Gray sentenced Thomas to a suspended 24-month jail term and four years on probation based on the recommendation by Obaseki.

Thomas was subsequently released from custody and into probation, and less than 60 days later, is accused of attempting to rob the Pitt Stop Convenience store where, as he was attempting to flee apprehension from police, shot and killed Rouse.

In two separate instances, Thomas twice stipulated to violating terms of his probation -- which he received after pleading guilty to a felony burglary charge stemming from a 2009 burglary of the Pitt Stop convenience store.

The first time, probation officers petitioned the court for a revocation hearing before Chief Superior Court Judge Willie Lockette after Thomas failed to report to his officer, had failed to attend any responsibility classes, failed to pay his fine and had failed his drug test.

Lockette ordered Thomas to additional classes, to pay his fine, to be drug tested twice per month for two years and gave him credit for the five days he stayed in jail before the hearing, but decided against revoking his first-offender status or adjudicating him guilty.

Two months after the Lockette hearing, probation officers issued another warrant for Thomas' arrest for violating the terms of his probation after he again failed to report, failed to complete community service, failed to attend his classes, failed to properly drug test and fail to pay his fine.
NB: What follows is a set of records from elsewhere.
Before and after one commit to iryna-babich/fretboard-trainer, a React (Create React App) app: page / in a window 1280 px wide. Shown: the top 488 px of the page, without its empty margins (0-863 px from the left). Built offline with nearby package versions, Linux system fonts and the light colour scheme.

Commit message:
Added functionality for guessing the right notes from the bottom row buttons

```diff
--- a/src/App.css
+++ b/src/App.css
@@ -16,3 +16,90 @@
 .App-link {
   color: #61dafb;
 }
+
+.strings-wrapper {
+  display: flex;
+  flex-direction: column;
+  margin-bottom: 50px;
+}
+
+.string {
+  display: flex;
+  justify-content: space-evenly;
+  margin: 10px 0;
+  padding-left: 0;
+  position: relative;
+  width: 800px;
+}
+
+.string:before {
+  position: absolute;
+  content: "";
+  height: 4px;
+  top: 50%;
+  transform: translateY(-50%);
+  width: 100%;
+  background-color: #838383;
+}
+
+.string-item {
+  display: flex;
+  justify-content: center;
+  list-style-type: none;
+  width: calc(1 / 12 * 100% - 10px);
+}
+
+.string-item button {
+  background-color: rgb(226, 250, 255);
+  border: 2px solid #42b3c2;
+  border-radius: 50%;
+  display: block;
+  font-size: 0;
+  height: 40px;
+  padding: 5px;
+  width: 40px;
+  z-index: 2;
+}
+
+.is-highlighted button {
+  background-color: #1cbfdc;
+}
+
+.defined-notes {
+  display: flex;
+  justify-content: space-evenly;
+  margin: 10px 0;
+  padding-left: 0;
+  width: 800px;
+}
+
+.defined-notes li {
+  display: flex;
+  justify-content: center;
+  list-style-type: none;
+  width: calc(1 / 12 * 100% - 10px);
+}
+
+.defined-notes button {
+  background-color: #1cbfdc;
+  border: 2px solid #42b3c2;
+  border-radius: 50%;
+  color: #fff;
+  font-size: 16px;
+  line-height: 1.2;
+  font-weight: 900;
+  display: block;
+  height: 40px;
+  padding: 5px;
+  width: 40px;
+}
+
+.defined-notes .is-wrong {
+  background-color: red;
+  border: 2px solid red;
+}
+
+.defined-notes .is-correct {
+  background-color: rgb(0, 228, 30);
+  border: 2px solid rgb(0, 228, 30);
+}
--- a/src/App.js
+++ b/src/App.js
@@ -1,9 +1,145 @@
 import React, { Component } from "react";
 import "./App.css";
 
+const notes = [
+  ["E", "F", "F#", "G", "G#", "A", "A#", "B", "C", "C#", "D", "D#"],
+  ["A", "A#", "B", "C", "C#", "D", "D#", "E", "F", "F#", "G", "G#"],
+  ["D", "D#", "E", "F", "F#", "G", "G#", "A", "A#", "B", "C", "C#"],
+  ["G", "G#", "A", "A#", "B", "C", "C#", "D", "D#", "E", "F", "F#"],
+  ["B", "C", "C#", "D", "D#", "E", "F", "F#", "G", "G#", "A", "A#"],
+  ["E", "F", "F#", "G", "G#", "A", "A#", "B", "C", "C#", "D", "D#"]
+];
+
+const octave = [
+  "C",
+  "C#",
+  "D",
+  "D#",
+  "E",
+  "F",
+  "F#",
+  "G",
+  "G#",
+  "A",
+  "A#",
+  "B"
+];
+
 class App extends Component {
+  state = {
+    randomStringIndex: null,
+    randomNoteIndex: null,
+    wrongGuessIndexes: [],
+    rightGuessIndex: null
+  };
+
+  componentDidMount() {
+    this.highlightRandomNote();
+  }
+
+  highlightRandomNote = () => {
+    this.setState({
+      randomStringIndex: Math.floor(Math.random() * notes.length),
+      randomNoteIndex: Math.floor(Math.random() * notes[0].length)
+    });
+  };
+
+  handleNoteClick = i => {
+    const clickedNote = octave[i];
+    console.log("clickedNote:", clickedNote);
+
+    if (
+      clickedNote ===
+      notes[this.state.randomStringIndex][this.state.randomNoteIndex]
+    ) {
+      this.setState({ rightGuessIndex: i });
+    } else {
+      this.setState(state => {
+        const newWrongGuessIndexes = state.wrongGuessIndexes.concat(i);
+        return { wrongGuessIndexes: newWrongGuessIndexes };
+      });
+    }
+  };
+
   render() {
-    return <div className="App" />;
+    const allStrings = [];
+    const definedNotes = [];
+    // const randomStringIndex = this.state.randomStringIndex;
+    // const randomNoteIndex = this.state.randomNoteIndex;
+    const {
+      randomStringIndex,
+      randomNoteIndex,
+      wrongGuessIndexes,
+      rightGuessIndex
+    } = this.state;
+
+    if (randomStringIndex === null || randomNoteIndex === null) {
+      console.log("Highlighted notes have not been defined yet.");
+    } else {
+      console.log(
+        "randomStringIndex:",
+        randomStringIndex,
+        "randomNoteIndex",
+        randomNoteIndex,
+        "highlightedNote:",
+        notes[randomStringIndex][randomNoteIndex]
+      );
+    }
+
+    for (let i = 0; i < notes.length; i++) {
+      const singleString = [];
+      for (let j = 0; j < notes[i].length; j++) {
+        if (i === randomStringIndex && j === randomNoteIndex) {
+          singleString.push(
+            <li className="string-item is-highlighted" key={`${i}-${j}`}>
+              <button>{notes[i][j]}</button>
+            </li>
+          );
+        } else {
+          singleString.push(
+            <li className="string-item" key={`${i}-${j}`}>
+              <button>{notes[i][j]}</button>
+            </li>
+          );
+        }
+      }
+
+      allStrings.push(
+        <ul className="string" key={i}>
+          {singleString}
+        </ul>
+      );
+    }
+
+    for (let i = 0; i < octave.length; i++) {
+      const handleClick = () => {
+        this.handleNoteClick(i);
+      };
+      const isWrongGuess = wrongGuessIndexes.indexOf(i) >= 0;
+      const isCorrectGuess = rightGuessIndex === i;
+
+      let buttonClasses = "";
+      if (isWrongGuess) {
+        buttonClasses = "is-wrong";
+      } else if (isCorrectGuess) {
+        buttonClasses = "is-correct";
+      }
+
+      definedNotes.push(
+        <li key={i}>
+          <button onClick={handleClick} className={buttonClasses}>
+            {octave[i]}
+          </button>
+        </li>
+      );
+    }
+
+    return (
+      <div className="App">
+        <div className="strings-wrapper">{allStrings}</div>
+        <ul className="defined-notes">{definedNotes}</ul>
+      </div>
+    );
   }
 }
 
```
That resulted in the Nov. 4 hearing before Gray.

In the final lines of the transcript, Gray expresses pessimism that Thomas would change his ways.

"And we'll just wait for him to come back, because, mark my words, he will, and then we'll impose the two-year sentence at that time," Gray said. "I hope you prove me wrong, Mr. Thomas, but my experience tells me that you won't."